[Opening Dataset entries section]

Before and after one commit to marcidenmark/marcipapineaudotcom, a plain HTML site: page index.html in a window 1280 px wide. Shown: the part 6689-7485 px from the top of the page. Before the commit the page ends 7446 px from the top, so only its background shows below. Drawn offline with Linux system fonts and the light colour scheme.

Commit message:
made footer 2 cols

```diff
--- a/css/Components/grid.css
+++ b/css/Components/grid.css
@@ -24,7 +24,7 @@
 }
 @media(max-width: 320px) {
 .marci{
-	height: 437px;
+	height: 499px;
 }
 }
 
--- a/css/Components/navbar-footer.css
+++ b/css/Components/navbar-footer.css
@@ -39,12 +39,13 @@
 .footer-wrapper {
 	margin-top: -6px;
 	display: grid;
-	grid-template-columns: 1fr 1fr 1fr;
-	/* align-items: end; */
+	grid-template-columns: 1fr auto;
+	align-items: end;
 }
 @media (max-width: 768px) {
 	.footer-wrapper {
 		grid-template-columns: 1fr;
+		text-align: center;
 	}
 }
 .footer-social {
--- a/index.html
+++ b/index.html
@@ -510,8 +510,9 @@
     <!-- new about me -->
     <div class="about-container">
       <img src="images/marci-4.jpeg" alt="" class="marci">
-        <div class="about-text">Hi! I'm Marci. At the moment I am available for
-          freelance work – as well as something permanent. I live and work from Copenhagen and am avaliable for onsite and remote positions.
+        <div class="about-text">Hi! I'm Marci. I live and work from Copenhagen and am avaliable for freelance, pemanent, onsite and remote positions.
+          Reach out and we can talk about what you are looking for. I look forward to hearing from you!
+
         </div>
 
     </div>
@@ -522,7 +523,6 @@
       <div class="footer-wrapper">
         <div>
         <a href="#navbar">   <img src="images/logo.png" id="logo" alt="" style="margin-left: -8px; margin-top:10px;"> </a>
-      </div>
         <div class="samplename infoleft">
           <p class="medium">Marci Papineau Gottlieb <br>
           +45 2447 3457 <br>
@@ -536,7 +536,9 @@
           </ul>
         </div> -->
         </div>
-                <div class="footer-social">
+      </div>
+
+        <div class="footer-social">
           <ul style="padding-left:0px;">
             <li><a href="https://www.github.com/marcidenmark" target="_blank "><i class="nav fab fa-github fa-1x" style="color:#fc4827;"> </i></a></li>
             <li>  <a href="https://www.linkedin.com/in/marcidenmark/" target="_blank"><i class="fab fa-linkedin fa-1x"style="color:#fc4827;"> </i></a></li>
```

[Closing Dataset entries section]

» **Goal of the exercise**: Go through the entries above and report each line with the string "grid" in it.

» **Response to the task**:
--- a/css/Components/grid.css
+++ b/css/Components/grid.css
 	display: grid;
-	grid-template-columns: 1fr 1fr 1fr;
+	grid-template-columns: 1fr auto;
 		grid-template-columns: 1fr;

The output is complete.